[Front-end code change data]
BEGIN
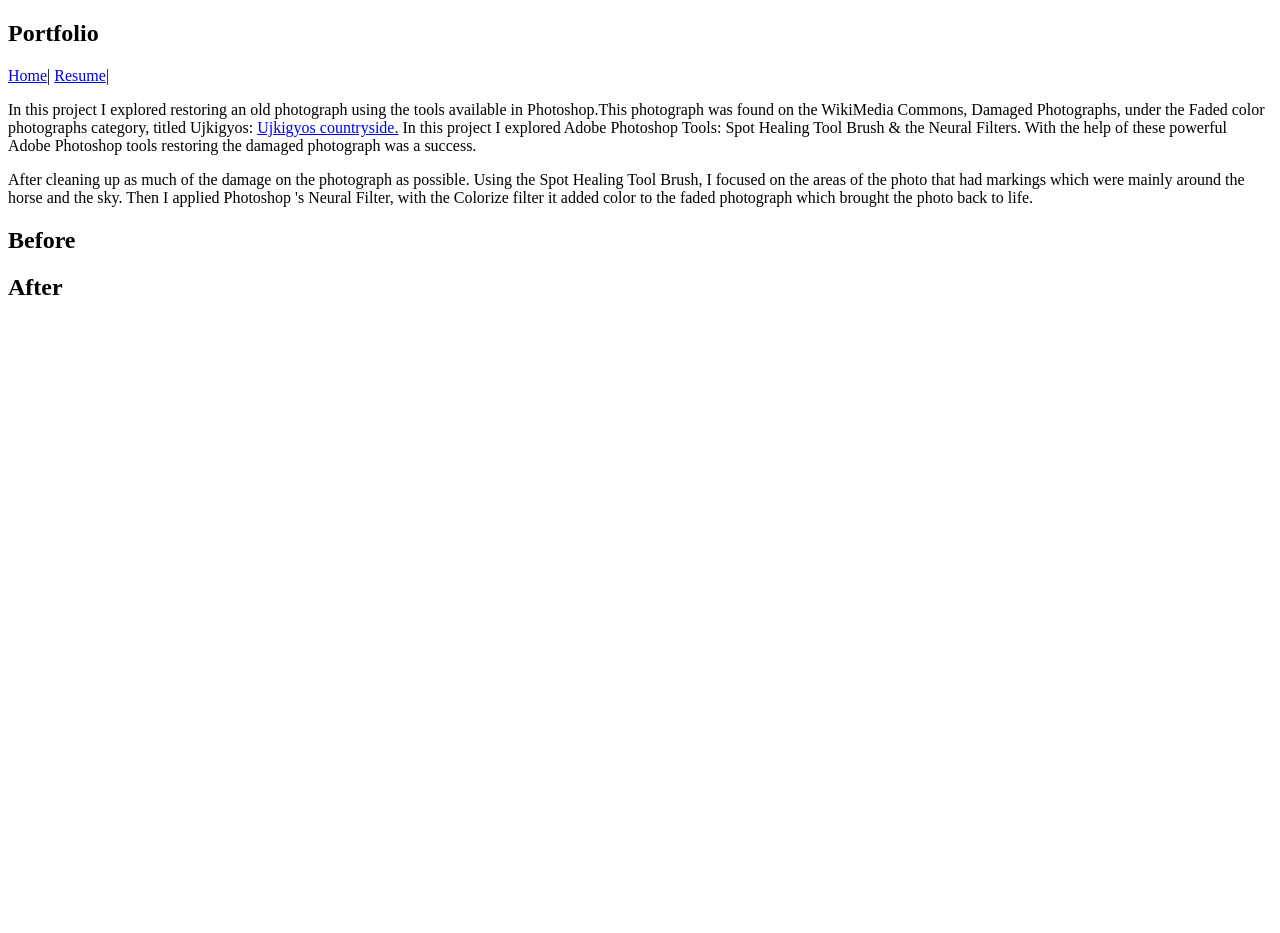
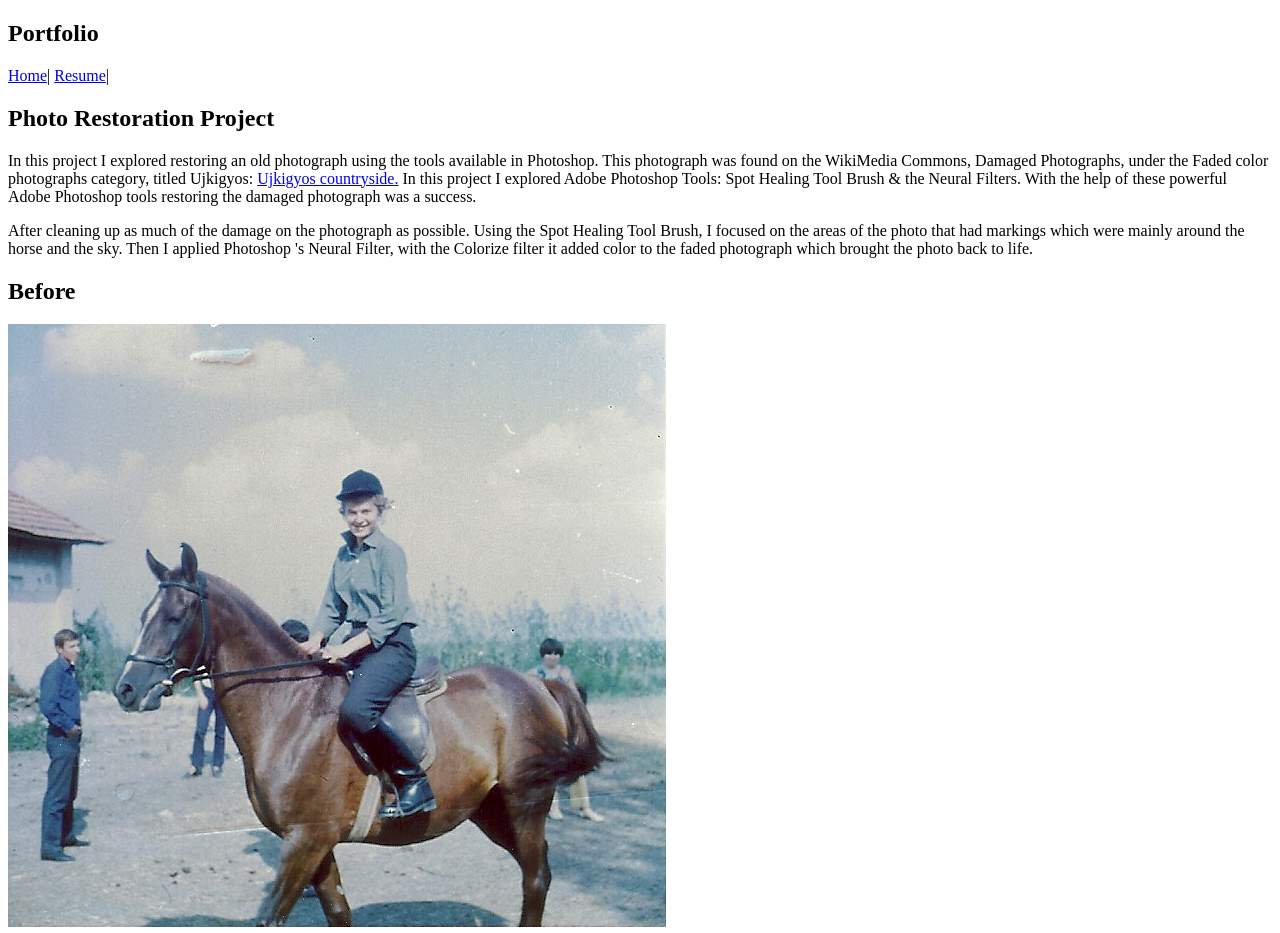
Before and after one commit to hkhali24/WebPortfolio, a plain HTML site: page photorestore.html in a window 1280 px wide. Shown: the top 933 px of the page. Before the commit the page ends 800 px from the top, so only its background shows below. Drawn offline with Linux system fonts and the light colour scheme.

Commit message:
photorestorepageupdates

```diff
--- a/photorestore.html
+++ b/photorestore.html
@@ -14,8 +14,9 @@
      </div>
 </nav>
 <main>
+    <h2><strong>Photo Restoration Project</strong></h2>
     <article id="photorestore project description">
-    <p>In this project I explored restoring an old photograph using the tools available in Photoshop.This photograph was found on the WikiMedia Commons, Damaged Photographs, under the Faded color photographs category, titled Ujkigyos:
+    <p>In this project I explored restoring an old photograph using the tools available in Photoshop. This photograph was found on the WikiMedia Commons, Damaged Photographs, under the Faded color photographs category, titled Ujkigyos:
        <a href="https://commons.wikimedia.org/wiki/Category:Faded_color_photographs#/media/File:Ujkigyos.jpg">Ujkigyos countryside.</a>
        In this project I explored Adobe Photoshop Tools: Spot Healing Tool Brush &#38 the Neural Filters.
        With the help of these powerful Adobe Photoshop tools restoring the damaged photograph was a success.
@@ -25,10 +26,10 @@
        Then I applied Photoshop &#39s Neural Filter, with the Colorize filter it added color to the faded photograph which brought the photo back to life.</p>
     <h2>Before</h2>
         <picture>
-            <source srcset=""
+            <img src="Ujkigyos_faded color photograph untouched.jpg" alt="Ujkigyos countryside original photograph">
         </picture>
     <h2>After</h2>
-
+            <img src="Ujkigyos_ photograph restored JPG.jpg" alt="Ujkigyos countryside restored photograph">
     </article>
 </main>
 </body>
```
END
**EXERCISE**
Every entry must be written out exactly, with all pictures left out.

**TASK RESULT**
Before and after one commit to hkhali24/WebPortfolio, a plain HTML site: page photorestore.html in a window 1280 px wide. Shown: the top 933 px of the page. Before the commit the page ends 800 px from the top, so only its background shows below. Drawn offline with Linux system fonts and the light colour scheme.

Commit message:
photorestorepageupdates

```diff
--- a/photorestore.html
+++ b/photorestore.html
@@ -14,8 +14,9 @@
      </div>
 </nav>
 <main>
+    <h2><strong>Photo Restoration Project</strong></h2>
     <article id="photorestore project description">
-    <p>In this project I explored restoring an old photograph using the tools available in Photoshop.This photograph was found on the WikiMedia Commons, Damaged Photographs, under the Faded color photographs category, titled Ujkigyos:
+    <p>In this project I explored restoring an old photograph using the tools available in Photoshop. This photograph was found on the WikiMedia Commons, Damaged Photographs, under the Faded color photographs category, titled Ujkigyos:
        <a href="https://commons.wikimedia.org/wiki/Category:Faded_color_photographs#/media/File:Ujkigyos.jpg">Ujkigyos countryside.</a>
        In this project I explored Adobe Photoshop Tools: Spot Healing Tool Brush &#38 the Neural Filters.
        With the help of these powerful Adobe Photoshop tools restoring the damaged photograph was a success.
@@ -25,10 +26,10 @@
        Then I applied Photoshop &#39s Neural Filter, with the Colorize filter it added color to the faded photograph which brought the photo back to life.</p>
     <h2>Before</h2>
         <picture>
-            <source srcset=""
+            <img src="Ujkigyos_faded color photograph untouched.jpg" alt="Ujkigyos countryside original photograph">
         </picture>
     <h2>After</h2>
-
+            <img src="Ujkigyos_ photograph restored JPG.jpg" alt="Ujkigyos countryside restored photograph">
     </article>
 </main>
 </body>
```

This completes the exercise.